WHAT IS EXPECTED: Would you please restate every record exactly as written?

** Opening DATA FOR THE TASK block **

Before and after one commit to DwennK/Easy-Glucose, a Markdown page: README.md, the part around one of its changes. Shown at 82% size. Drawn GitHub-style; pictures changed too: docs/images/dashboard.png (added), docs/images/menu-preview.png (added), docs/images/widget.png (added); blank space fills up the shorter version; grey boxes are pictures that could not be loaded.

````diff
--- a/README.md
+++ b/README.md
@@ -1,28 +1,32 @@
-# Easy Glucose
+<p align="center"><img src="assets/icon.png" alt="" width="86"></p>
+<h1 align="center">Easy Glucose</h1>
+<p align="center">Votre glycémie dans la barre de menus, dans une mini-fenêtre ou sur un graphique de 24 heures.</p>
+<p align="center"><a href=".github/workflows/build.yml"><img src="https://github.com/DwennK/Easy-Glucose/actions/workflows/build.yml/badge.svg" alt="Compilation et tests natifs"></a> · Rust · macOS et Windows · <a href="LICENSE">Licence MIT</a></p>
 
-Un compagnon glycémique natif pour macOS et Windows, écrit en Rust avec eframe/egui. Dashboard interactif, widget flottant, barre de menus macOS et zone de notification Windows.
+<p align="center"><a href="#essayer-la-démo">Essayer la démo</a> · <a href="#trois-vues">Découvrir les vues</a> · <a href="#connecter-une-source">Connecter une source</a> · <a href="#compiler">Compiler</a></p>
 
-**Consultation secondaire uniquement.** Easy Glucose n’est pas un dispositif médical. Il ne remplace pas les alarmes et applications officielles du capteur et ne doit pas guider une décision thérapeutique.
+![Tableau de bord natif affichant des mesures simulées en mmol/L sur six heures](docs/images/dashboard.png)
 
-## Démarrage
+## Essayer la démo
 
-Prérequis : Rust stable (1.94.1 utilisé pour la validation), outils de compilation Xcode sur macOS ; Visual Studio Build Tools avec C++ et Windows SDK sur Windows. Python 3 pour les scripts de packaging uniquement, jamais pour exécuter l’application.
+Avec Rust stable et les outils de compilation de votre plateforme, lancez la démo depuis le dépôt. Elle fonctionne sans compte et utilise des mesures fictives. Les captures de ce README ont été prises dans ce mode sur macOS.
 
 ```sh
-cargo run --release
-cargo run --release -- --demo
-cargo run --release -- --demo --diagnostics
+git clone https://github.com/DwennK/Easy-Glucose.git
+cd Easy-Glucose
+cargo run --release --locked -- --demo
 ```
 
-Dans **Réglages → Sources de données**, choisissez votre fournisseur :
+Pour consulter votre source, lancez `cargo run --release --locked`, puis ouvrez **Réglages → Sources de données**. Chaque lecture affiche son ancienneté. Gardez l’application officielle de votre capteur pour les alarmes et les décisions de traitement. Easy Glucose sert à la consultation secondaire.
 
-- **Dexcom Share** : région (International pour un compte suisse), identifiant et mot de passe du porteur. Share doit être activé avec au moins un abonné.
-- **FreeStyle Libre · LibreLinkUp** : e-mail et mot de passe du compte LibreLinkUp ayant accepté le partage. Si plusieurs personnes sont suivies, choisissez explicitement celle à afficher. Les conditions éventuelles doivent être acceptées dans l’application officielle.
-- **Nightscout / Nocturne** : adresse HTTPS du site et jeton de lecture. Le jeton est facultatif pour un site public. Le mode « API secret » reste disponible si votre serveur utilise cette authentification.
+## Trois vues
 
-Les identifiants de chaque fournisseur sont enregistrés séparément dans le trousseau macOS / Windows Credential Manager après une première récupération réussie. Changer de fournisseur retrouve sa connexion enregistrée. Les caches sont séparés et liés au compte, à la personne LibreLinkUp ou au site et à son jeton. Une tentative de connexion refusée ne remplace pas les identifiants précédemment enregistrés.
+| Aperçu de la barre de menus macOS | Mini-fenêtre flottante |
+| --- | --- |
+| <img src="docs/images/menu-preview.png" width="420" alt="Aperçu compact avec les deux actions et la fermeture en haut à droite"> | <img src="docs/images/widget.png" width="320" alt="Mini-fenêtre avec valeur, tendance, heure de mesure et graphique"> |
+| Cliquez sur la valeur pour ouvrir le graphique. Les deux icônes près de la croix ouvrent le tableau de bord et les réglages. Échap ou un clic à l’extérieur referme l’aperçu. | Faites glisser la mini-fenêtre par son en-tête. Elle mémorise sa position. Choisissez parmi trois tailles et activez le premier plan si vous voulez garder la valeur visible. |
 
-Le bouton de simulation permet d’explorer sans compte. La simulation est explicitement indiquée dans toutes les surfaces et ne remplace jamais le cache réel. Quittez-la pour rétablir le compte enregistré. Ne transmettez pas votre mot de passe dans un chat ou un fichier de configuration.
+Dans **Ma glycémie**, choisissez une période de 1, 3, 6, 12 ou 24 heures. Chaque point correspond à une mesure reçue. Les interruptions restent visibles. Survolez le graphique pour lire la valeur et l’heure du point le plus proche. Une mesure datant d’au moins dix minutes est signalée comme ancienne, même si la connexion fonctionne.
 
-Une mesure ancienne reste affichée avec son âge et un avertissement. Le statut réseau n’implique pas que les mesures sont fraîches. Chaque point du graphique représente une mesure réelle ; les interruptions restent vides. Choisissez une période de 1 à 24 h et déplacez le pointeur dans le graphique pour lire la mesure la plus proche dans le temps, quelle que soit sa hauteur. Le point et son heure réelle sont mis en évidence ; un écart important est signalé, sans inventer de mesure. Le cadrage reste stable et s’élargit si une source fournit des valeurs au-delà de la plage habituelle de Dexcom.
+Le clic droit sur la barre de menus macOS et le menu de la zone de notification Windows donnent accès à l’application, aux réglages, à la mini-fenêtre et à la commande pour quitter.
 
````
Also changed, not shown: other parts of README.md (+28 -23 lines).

** Closing DATA FOR THE TASK block **

SOLUTION TO THE EXERCISE:
Before and after one commit to DwennK/Easy-Glucose, a Markdown page: README.md, the part around one of its changes. Shown at 82% size. Drawn GitHub-style; pictures changed too: docs/images/dashboard.png (added), docs/images/menu-preview.png (added), docs/images/widget.png (added); blank space fills up the shorter version; grey boxes are pictures that could not be loaded.

````diff
--- a/README.md
+++ b/README.md
@@ -1,28 +1,32 @@
-# Easy Glucose
+<p align="center"><img src="assets/icon.png" alt="" width="86"></p>
+<h1 align="center">Easy Glucose</h1>
+<p align="center">Votre glycémie dans la barre de menus, dans une mini-fenêtre ou sur un graphique de 24 heures.</p>
+<p align="center"><a href=".github/workflows/build.yml"><img src="https://github.com/DwennK/Easy-Glucose/actions/workflows/build.yml/badge.svg" alt="Compilation et tests natifs"></a> · Rust · macOS et Windows · <a href="LICENSE">Licence MIT</a></p>
 
-Un compagnon glycémique natif pour macOS et Windows, écrit en Rust avec eframe/egui. Dashboard interactif, widget flottant, barre de menus macOS et zone de notification Windows.
+<p align="center"><a href="#essayer-la-démo">Essayer la démo</a> · <a href="#trois-vues">Découvrir les vues</a> · <a href="#connecter-une-source">Connecter une source</a> · <a href="#compiler">Compiler</a></p>
 
-**Consultation secondaire uniquement.** Easy Glucose n’est pas un dispositif médical. Il ne remplace pas les alarmes et applications officielles du capteur et ne doit pas guider une décision thérapeutique.
+![Tableau de bord natif affichant des mesures simulées en mmol/L sur six heures](docs/images/dashboard.png)
 
-## Démarrage
+## Essayer la démo
 
-Prérequis : Rust stable (1.94.1 utilisé pour la validation), outils de compilation Xcode sur macOS ; Visual Studio Build Tools avec C++ et Windows SDK sur Windows. Python 3 pour les scripts de packaging uniquement, jamais pour exécuter l’application.
+Avec Rust stable et les outils de compilation de votre plateforme, lancez la démo depuis le dépôt. Elle fonctionne sans compte et utilise des mesures fictives. Les captures de ce README ont été prises dans ce mode sur macOS.
 
 ```sh
-cargo run --release
-cargo run --release -- --demo
-cargo run --release -- --demo --diagnostics
+git clone https://github.com/DwennK/Easy-Glucose.git
+cd Easy-Glucose
+cargo run --release --locked -- --demo
 ```
 
-Dans **Réglages → Sources de données**, choisissez votre fournisseur :
+Pour consulter votre source, lancez `cargo run --release --locked`, puis ouvrez **Réglages → Sources de données**. Chaque lecture affiche son ancienneté. Gardez l’application officielle de votre capteur pour les alarmes et les décisions de traitement. Easy Glucose sert à la consultation secondaire.
 
-- **Dexcom Share** : région (International pour un compte suisse), identifiant et mot de passe du porteur. Share doit être activé avec au moins un abonné.
-- **FreeStyle Libre · LibreLinkUp** : e-mail et mot de passe du compte LibreLinkUp ayant accepté le partage. Si plusieurs personnes sont suivies, choisissez explicitement celle à afficher. Les conditions éventuelles doivent être acceptées dans l’application officielle.
-- **Nightscout / Nocturne** : adresse HTTPS du site et jeton de lecture. Le jeton est facultatif pour un site public. Le mode « API secret » reste disponible si votre serveur utilise cette authentification.
+## Trois vues
 
-Les identifiants de chaque fournisseur sont enregistrés séparément dans le trousseau macOS / Windows Credential Manager après une première récupération réussie. Changer de fournisseur retrouve sa connexion enregistrée. Les caches sont séparés et liés au compte, à la personne LibreLinkUp ou au site et à son jeton. Une tentative de connexion refusée ne remplace pas les identifiants précédemment enregistrés.
+| Aperçu de la barre de menus macOS | Mini-fenêtre flottante |
+| --- | --- |
+| <img src="docs/images/menu-preview.png" width="420" alt="Aperçu compact avec les deux actions et la fermeture en haut à droite"> | <img src="docs/images/widget.png" width="320" alt="Mini-fenêtre avec valeur, tendance, heure de mesure et graphique"> |
+| Cliquez sur la valeur pour ouvrir le graphique. Les deux icônes près de la croix ouvrent le tableau de bord et les réglages. Échap ou un clic à l’extérieur referme l’aperçu. | Faites glisser la mini-fenêtre par son en-tête. Elle mémorise sa position. Choisissez parmi trois tailles et activez le premier plan si vous voulez garder la valeur visible. |
 
-Le bouton de simulation permet d’explorer sans compte. La simulation est explicitement indiquée dans toutes les surfaces et ne remplace jamais le cache réel. Quittez-la pour rétablir le compte enregistré. Ne transmettez pas votre mot de passe dans un chat ou un fichier de configuration.
+Dans **Ma glycémie**, choisissez une période de 1, 3, 6, 12 ou 24 heures. Chaque point correspond à une mesure reçue. Les interruptions restent visibles. Survolez le graphique pour lire la valeur et l’heure du point le plus proche. Une mesure datant d’au moins dix minutes est signalée comme ancienne, même si la connexion fonctionne.
 
-Une mesure ancienne reste affichée avec son âge et un avertissement. Le statut réseau n’implique pas que les mesures sont fraîches. Chaque point du graphique représente une mesure réelle ; les interruptions restent vides. Choisissez une période de 1 à 24 h et déplacez le pointeur dans le graphique pour lire la mesure la plus proche dans le temps, quelle que soit sa hauteur. Le point et son heure réelle sont mis en évidence ; un écart important est signalé, sans inventer de mesure. Le cadrage reste stable et s’élargit si une source fournit des valeurs au-delà de la plage habituelle de Dexcom.
+Le clic droit sur la barre de menus macOS et le menu de la zone de notification Windows donnent accès à l’application, aux réglages, à la mini-fenêtre et à la commande pour quitter.
 
````
Also changed, not shown: other parts of README.md (+28 -23 lines).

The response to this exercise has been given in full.